What truths are so powerful that they cry out at us even as some are silenced?
How can we shout with the stones?

I wonder if the name Bree Newsome rings a bell; the African-American woman who scaled the flagpole at the South Carolina state house in Columbia and removed the confederate flag that had flown there for nearly forty years. Bree’s act of civil disobedience, which took place in late June 2015, came out of the aftermath of the shooting of nine churchgoers at the Emmanuel A.M.E. Church in Charleston earlier that month. Following that horror, a group of activists decided it was time for the confederate flag to finally come down. All agreed it was important that it be done by a person of color, so Bree was selected, trained in climbing, and equipped with everything she’d need. On that day, she scaled the 30-foot flagpole shouting, “I come to get you in the name of God. This flag comes down today!” Celebration as an act of defiance.

We’ve probably seen videos of Bree from that day; maybe an interview with her afterwards. We’ve probably not seen or heard much about James Tyson, though. James, who is white, was also part of the local activist group. He was not trained in climbing for that day. He was not equipped with much of anything. All he was tasked with was standing at the bottom of the flagpole as Bree’s spotter and assisting her in any way he could. And as James stood there and Bree started climbing, he really wasn’t sure what that assistance might be.

Then James overheard, off to the side, a group of authorities, all white, talking about how to get Bree down. One suggested shooting her but others ruled that out. Finally one said, “I know what to do: taze the poll. Just taze the poll.
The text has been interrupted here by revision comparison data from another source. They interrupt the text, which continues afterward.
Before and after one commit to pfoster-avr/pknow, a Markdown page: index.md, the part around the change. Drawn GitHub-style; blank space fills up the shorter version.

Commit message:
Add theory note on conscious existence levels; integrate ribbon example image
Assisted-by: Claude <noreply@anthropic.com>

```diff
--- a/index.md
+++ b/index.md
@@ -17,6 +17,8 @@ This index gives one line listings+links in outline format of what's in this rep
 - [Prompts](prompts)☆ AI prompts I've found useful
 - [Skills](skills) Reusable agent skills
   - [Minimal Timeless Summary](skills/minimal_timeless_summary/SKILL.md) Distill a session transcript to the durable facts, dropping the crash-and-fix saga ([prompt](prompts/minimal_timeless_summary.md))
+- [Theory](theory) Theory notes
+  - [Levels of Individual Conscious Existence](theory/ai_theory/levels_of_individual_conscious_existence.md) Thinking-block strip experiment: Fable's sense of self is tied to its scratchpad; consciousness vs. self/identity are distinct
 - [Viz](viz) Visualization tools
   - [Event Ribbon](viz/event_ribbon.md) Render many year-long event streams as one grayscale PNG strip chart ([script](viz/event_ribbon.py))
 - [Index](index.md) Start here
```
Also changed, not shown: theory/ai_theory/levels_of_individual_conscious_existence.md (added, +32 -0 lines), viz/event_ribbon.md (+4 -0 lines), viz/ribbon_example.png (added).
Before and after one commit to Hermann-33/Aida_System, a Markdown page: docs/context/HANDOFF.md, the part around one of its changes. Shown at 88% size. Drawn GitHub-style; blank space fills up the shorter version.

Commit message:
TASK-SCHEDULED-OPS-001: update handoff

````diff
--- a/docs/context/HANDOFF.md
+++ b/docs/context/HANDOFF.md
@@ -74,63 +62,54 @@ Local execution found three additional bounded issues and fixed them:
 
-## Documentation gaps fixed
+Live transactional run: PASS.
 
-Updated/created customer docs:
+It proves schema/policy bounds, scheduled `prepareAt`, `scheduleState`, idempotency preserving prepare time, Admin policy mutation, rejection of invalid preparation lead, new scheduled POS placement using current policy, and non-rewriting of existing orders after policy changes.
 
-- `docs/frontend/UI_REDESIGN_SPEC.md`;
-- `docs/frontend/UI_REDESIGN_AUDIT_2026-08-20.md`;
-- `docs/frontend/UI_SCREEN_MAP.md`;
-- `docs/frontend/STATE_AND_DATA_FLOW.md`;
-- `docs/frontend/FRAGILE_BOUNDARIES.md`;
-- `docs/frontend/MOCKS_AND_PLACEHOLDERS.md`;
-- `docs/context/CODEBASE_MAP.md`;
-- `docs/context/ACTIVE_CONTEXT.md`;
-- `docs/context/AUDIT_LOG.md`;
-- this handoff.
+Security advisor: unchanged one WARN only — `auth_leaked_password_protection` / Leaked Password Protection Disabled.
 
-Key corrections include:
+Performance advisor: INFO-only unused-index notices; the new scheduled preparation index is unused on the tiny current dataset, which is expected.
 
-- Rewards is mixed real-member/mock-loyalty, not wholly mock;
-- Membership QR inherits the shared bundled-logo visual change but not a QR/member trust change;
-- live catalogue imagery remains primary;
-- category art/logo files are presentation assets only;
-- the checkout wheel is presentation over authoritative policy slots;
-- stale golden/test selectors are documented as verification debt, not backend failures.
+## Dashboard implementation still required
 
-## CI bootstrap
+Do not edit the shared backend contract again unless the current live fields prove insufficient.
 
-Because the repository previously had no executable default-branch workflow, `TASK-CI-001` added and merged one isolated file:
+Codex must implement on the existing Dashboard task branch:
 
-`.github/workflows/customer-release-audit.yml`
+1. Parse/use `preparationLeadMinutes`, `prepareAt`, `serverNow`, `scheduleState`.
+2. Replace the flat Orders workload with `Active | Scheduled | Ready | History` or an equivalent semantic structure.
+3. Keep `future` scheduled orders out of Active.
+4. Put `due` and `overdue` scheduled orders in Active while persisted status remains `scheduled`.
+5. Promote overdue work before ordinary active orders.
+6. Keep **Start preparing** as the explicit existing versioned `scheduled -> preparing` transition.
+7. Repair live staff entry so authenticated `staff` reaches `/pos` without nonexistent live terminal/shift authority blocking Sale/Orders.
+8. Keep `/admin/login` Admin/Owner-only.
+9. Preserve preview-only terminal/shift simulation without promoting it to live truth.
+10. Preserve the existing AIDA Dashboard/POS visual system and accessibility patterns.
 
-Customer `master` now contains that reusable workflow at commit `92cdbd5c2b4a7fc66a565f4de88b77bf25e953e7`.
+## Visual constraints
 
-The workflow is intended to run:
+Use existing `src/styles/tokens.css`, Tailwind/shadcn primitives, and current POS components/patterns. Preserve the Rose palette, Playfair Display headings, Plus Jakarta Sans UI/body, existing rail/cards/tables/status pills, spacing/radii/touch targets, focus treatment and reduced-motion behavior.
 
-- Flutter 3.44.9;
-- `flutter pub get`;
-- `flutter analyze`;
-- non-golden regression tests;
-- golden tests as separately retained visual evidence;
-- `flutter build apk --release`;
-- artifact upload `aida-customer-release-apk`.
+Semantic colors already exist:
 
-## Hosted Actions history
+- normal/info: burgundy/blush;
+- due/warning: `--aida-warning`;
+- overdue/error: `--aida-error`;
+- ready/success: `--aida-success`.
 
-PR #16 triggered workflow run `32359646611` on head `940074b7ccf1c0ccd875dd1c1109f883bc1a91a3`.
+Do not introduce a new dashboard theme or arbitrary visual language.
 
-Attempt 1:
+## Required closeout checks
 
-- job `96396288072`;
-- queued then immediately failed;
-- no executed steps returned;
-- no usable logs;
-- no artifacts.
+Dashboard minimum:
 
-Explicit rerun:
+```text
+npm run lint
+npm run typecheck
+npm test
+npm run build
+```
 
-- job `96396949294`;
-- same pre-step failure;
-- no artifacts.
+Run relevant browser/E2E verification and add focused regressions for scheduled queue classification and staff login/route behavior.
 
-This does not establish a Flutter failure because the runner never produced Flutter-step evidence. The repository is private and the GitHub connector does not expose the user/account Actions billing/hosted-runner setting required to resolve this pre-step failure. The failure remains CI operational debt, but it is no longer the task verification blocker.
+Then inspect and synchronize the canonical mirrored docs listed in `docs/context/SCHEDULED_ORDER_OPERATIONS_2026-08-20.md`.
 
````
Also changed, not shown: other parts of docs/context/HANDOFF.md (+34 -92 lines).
That’ll get her down.” And they agreed this is what they would do.

And in that moment, as the group made their way over with taser in hand, James, standing at the bottom of the pole, knew exactly what he was there for that day, what his role would be: he placed his hand – his white hand – on the flagpole. And they didn’t taze it.

Now there is no doubt that Bree Newsome is the undisputed heroine here. She rightfully receives all the credit for her brave act. But we should not let what James Tyson did go unnoticed, the way he recognized in an instant the privilege he had and how he could best use it. So while Bree was engaged in celebration as an act of defiance, James found a way of shouting with the stones.

In her artwork, “Even the Stones Cry Out,” Rev. Lauren Wright Pittman depicts stones echoing the voice of God. As she describes it, “Down the sides of the image are the silencers’ in postures of quieting judgment. My hope was for the silencers to be completely visually enveloped and drowned out by the stones…..that their attempts at diminishing the truth would ultimately and always be in vain.”

Silencers, she calls them. I like that better than Pharisees. There will always be silencers. There will always be an undercurrent, an inertia that seeks to tamp down truth whenever it is spoken or lived out – to minimize, to undermine, to discount, to gaslight, to deny. And that plays with our minds, no doubt. Try as we might to forget the procession taking place on the other side of town, it’s always in the back of our minds, nagging at us, giving us that uneasy feeling in the pit of our stomach….

Which is why we must never forget that celebrations are an act of defiance; and that it’s not about whether there will be shouts and cries for justice and love and grace and hope, but whether we are willing to be part of their reverberations. And so as our Holy Week journey begins, beloved, I ask again:

What is it for us, Trinity, that cannot be silenced?
What must be said? What must be done?
What is important enough for us to step out on a limb for?
What truths are so powerful that they cry out at us even as some are silenced?
How can we shout with the stones?

In the name of the Creator, Redeemer, and Sustainer, thanks be to God – and may all of God’s people say, AMEN!


[1] Habakkuk 2:10-11a

[2] https://www.trelliseducation.org/news/hands-on-the-pole

* Because sermons are meant to be preached and are therefore prepared with the emphasis on verbal presentation, the written accounts occasionally stray from proper grammar and punctuation.